Would you reproduce every record exactly, leaving out the pictures?

◆ ◆ ◆ ◆ ◆ ◆ ◆

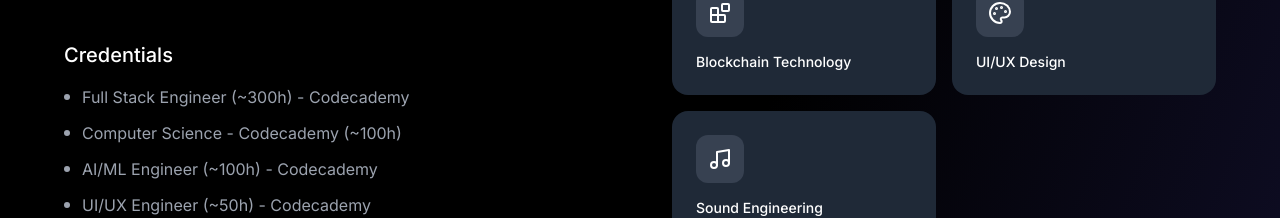
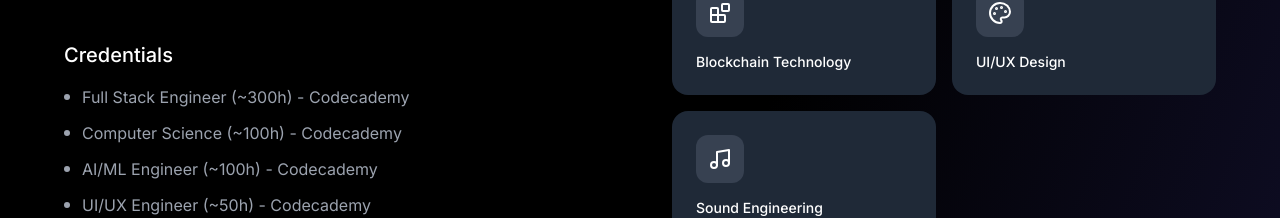
Before and after one commit to shangobashi/portnew, a React (Vite) app: page / in a window 1280 px wide. Shown: the part 1265-1483 px from the top of the page. Built offline with nearby package versions, Linux system fonts and the light colour scheme.

Commit message:
chore: adjust computer science credential

```diff
--- a/src/App.jsx
+++ b/src/App.jsx
@@ -470,7 +470,7 @@
 
   const credentials = [
     "Full Stack Engineer (~300h) - Codecademy",
-    "Computer Science - Codecademy (~100h)",
+    "Computer Science (~100h) - Codecademy",
     "AI/ML Engineer (~100h) - Codecademy",
     "UI/UX Engineer (~50h) - Codecademy",
     "Harvard CS50 - Python, HTML/CSS/JS, AI fundamentals",
```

◆ ◆ ◆ ◆ ◆ ◆ ◆

__Solved problem__
Before and after one commit to shangobashi/portnew, a React (Vite) app: page / in a window 1280 px wide. Shown: the part 1265-1483 px from the top of the page. Built offline with nearby package versions, Linux system fonts and the light colour scheme.

Commit message:
chore: adjust computer science credential

```diff
--- a/src/App.jsx
+++ b/src/App.jsx
@@ -470,7 +470,7 @@
 
   const credentials = [
     "Full Stack Engineer (~300h) - Codecademy",
-    "Computer Science - Codecademy (~100h)",
+    "Computer Science (~100h) - Codecademy",
     "AI/ML Engineer (~100h) - Codecademy",
     "UI/UX Engineer (~50h) - Codecademy",
     "Harvard CS50 - Python, HTML/CSS/JS, AI fundamentals",
```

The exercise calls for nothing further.